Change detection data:
· · · · · · ·
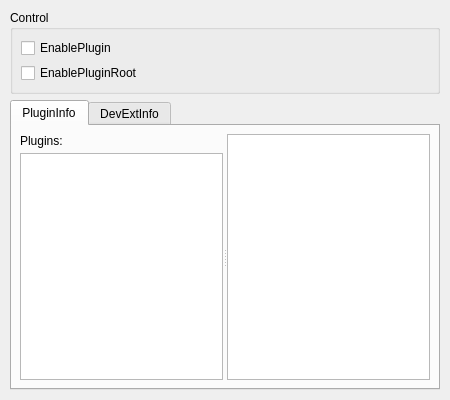
Old version of the form src/settings/pluginsettingdialog.ui in the repository Wing-summer/WingHexExplorer2.
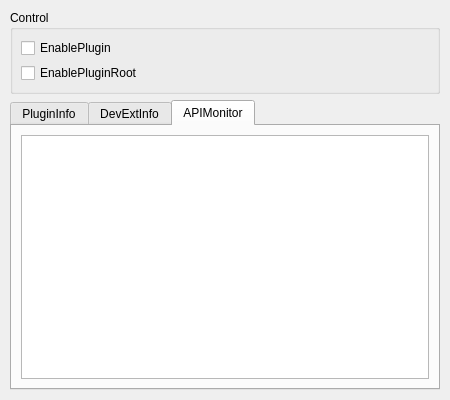
New version of the form. The open tabs and pages were chosen to show the change. Icons and pictures are not drawn.

Patch:
```diff
--- a/src/settings/pluginsettingdialog.ui
+++ b/src/settings/pluginsettingdialog.ui
@@ -167,6 +167,24 @@
        </item>
       </layout>
      </widget>
+     <widget class="QWidget" name="tab_2">
+      <attribute name="icon">
+       <iconset resource="../../resources.qrc">
+        <normaloff>:/com.wingsummer.winghex/images/monitor.png</normaloff>:/com.wingsummer.winghex/images/monitor.png</iconset>
+      </attribute>
+      <attribute name="title">
+       <string>APIMonitor</string>
+      </attribute>
+      <layout class="QVBoxLayout" name="verticalLayout_6">
+       <item>
+        <widget class="QTextBrowser" name="txtm">
+         <property name="openExternalLinks">
+          <bool>true</bool>
+         </property>
+        </widget>
+       </item>
+      </layout>
+     </widget>
     </widget>
    </item>
   </layout>
```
· · · · · · ·
• Description of the task: A line qualifies when it holds the word "version"; report all qualifying lines from the records above.

• Solution to this task:
Old version of the form src/settings/pluginsettingdialog.ui in the repository Wing-summer/WingHexExplorer2.
New version of the form. The open tabs and pages were chosen to show the change. Icons and pictures are not drawn.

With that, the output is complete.